● **Aim of the exercise**
Which lines in the records below contain the word "Cargo"? Copy each one out.

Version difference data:
■ ■ ■
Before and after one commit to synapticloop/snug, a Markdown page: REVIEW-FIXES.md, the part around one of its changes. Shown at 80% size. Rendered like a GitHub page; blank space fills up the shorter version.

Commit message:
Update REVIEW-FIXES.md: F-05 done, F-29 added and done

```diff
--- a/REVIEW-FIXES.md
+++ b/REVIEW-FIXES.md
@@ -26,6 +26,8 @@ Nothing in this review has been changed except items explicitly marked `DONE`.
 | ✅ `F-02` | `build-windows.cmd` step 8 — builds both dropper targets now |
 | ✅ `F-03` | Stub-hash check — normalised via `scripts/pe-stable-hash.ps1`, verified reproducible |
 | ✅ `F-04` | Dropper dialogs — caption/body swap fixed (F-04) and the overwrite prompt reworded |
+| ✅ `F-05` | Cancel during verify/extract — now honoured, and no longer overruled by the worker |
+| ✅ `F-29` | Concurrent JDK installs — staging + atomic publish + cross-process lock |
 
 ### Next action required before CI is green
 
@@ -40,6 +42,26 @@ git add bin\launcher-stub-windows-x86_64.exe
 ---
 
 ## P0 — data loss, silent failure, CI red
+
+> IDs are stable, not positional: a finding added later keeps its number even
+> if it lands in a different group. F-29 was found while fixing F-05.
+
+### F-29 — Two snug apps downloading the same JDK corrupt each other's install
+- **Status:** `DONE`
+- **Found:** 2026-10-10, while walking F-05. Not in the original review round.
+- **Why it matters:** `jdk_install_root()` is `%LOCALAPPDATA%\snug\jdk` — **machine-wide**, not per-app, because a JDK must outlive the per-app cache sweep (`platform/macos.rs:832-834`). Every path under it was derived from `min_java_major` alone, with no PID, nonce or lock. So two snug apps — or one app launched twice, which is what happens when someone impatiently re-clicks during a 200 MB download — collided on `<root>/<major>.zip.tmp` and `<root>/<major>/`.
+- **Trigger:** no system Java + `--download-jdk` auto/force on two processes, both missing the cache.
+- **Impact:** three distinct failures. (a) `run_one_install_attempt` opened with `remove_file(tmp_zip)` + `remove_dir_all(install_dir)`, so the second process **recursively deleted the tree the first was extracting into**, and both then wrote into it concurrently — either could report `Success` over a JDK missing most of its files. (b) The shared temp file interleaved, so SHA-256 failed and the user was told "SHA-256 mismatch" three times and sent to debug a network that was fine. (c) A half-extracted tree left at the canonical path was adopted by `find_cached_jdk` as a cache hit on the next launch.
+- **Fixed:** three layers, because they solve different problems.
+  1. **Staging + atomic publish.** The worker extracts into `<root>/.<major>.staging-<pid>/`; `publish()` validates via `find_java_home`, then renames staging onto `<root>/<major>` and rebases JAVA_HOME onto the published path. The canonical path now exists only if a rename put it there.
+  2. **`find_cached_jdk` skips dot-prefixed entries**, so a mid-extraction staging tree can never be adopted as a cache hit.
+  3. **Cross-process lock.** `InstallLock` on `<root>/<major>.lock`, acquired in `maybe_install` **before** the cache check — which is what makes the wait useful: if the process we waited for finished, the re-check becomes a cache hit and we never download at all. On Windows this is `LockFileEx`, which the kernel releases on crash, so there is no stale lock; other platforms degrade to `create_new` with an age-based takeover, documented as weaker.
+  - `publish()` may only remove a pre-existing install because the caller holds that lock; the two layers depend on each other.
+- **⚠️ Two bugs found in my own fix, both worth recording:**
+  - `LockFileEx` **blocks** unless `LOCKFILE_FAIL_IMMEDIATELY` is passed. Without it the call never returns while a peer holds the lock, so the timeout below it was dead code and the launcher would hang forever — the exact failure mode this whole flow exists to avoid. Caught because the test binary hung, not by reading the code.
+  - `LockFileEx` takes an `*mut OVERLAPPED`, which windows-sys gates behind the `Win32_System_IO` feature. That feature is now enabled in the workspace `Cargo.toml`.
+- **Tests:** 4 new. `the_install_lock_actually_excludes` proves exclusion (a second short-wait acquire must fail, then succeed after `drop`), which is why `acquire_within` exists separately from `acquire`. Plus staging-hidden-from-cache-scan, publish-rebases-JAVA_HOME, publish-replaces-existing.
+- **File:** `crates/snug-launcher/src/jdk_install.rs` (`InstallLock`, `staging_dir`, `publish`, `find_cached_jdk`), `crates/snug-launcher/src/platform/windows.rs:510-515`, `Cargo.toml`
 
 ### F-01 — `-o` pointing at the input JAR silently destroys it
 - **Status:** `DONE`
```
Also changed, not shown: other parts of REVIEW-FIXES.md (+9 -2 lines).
■ ■ ■
● **Exercise output**
+  - `LockFileEx` takes an `*mut OVERLAPPED`, which windows-sys gates behind the `Win32_System_IO` feature. That feature is now enabled in the workspace `Cargo.toml`.
+- **File:** `crates/snug-launcher/src/jdk_install.rs` (`InstallLock`, `staging_dir`, `publish`, `find_cached_jdk`), `crates/snug-launcher/src/platform/windows.rs:510-515`, `Cargo.toml`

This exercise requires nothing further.